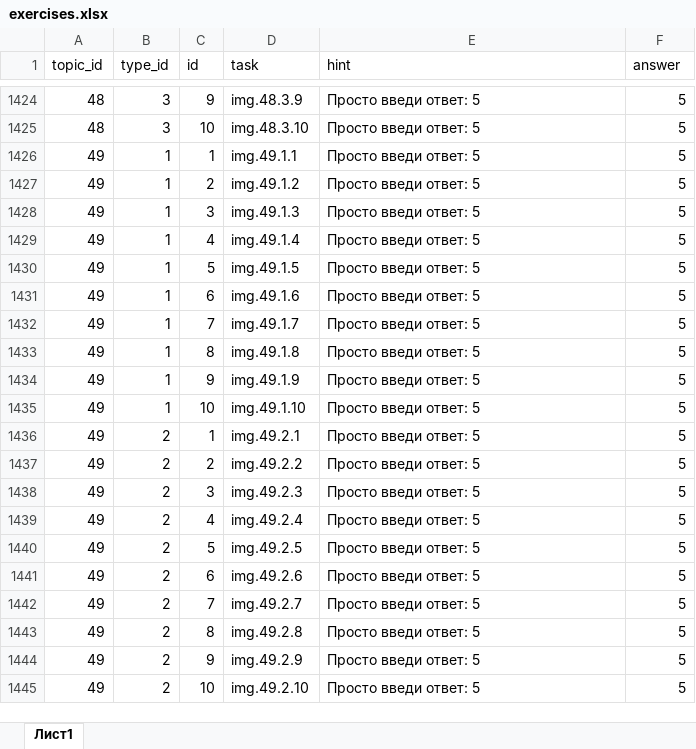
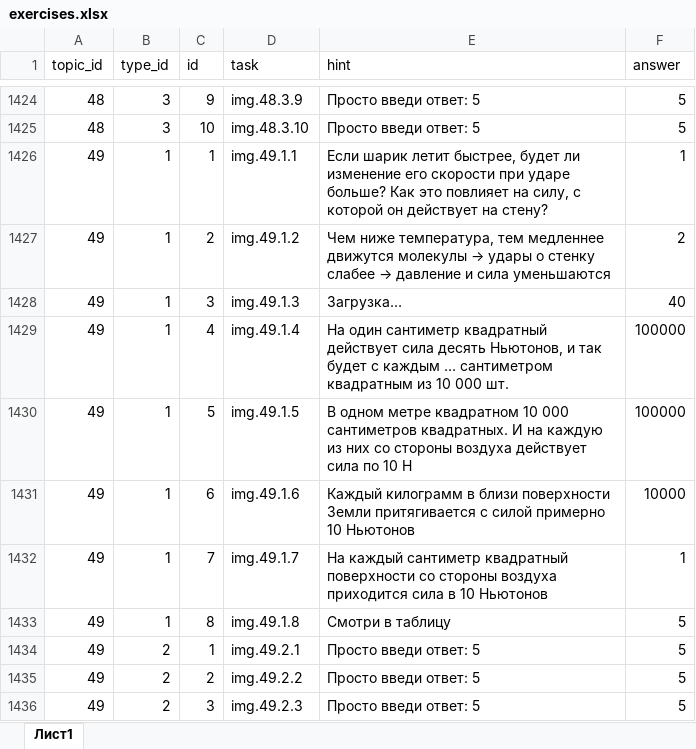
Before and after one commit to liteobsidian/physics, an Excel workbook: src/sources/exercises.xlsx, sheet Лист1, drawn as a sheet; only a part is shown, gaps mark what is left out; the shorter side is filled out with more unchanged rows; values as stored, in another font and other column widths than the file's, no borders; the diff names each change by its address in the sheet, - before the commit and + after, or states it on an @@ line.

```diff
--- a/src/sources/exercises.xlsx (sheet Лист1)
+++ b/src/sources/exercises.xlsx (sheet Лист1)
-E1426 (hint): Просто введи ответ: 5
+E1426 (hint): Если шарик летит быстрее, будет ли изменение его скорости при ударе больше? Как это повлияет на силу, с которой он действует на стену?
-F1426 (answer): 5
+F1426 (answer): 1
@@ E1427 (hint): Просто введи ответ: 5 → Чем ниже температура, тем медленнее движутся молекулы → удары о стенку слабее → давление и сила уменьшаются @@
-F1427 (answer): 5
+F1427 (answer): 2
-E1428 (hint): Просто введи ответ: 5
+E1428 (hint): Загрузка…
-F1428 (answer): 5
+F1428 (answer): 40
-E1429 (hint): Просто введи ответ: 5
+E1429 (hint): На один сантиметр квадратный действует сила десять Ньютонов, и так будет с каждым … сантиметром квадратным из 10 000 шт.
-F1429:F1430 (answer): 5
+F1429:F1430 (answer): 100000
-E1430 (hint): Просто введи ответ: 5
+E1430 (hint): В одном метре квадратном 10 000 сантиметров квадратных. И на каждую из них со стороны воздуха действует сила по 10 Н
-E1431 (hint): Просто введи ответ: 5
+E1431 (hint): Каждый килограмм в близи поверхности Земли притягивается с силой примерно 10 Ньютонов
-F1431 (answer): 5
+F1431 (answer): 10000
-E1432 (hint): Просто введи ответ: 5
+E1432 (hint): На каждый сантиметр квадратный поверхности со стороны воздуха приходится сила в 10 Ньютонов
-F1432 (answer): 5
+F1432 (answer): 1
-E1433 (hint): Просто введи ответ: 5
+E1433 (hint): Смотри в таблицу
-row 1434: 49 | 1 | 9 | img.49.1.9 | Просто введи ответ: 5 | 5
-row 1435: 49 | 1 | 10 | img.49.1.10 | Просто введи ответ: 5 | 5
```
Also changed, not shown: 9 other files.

#### WHAT YOU WILL DO:
Please return each line of the listing above that contains "answer".

#### PROBLEM SOLUTION:
-F1426 (answer): 5
+F1426 (answer): 1
-F1427 (answer): 5
+F1427 (answer): 2
-F1428 (answer): 5
+F1428 (answer): 40
-F1429:F1430 (answer): 5
+F1429:F1430 (answer): 100000
-F1431 (answer): 5
+F1431 (answer): 10000
-F1432 (answer): 5
+F1432 (answer): 1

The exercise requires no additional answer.